→ **Problem details**: Copy the entries that appear below in full, leaving out any picture among them.

→ **Material to process**:
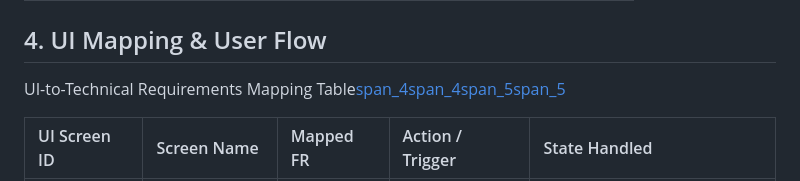
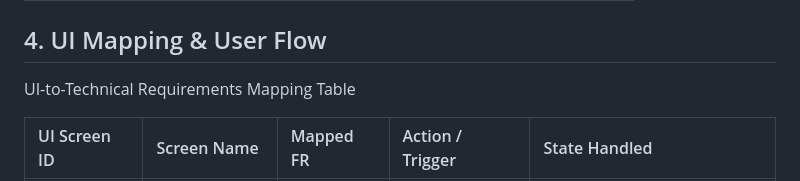
Before and after one commit to Jiraschaya/MFU-Research, a Markdown page: docs/Design-Doc.md, the part around the change. Drawn GitHub-style.

Commit message:
Fix formatting in Design Document UI Mapping section

```diff
--- a/docs/Design-Doc.md
+++ b/docs/Design-Doc.md
@@ -73,7 +73,7 @@ Data Structures Used to Store and Support Must-Have FRs[span_3](start_span)[span
 | `status` | VARCHAR(50) | - | NOT NULL | สถานะของรายการ |
 
 ## 4. UI Mapping & User Flow
-UI-to-Technical Requirements Mapping Table[span_4](start_span)[span_4](end_span)[span_5](start_span)[span_5](end_span)
+UI-to-Technical Requirements Mapping Table
 
 | UI Screen ID | Screen Name | Mapped FR | Action / Trigger | State Handled |
 | :--- | :--- | :--- | :--- | :--- |
```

→ **Response for this exercise**:
Before and after one commit to Jiraschaya/MFU-Research, a Markdown page: docs/Design-Doc.md, the part around the change. Drawn GitHub-style.

Commit message:
Fix formatting in Design Document UI Mapping section

```diff
--- a/docs/Design-Doc.md
+++ b/docs/Design-Doc.md
@@ -73,7 +73,7 @@ Data Structures Used to Store and Support Must-Have FRs[span_3](start_span)[span
 | `status` | VARCHAR(50) | - | NOT NULL | สถานะของรายการ |
 
 ## 4. UI Mapping & User Flow
-UI-to-Technical Requirements Mapping Table[span_4](start_span)[span_4](end_span)[span_5](start_span)[span_5](end_span)
+UI-to-Technical Requirements Mapping Table
 
 | UI Screen ID | Screen Name | Mapped FR | Action / Trigger | State Handled |
 | :--- | :--- | :--- | :--- | :--- |
```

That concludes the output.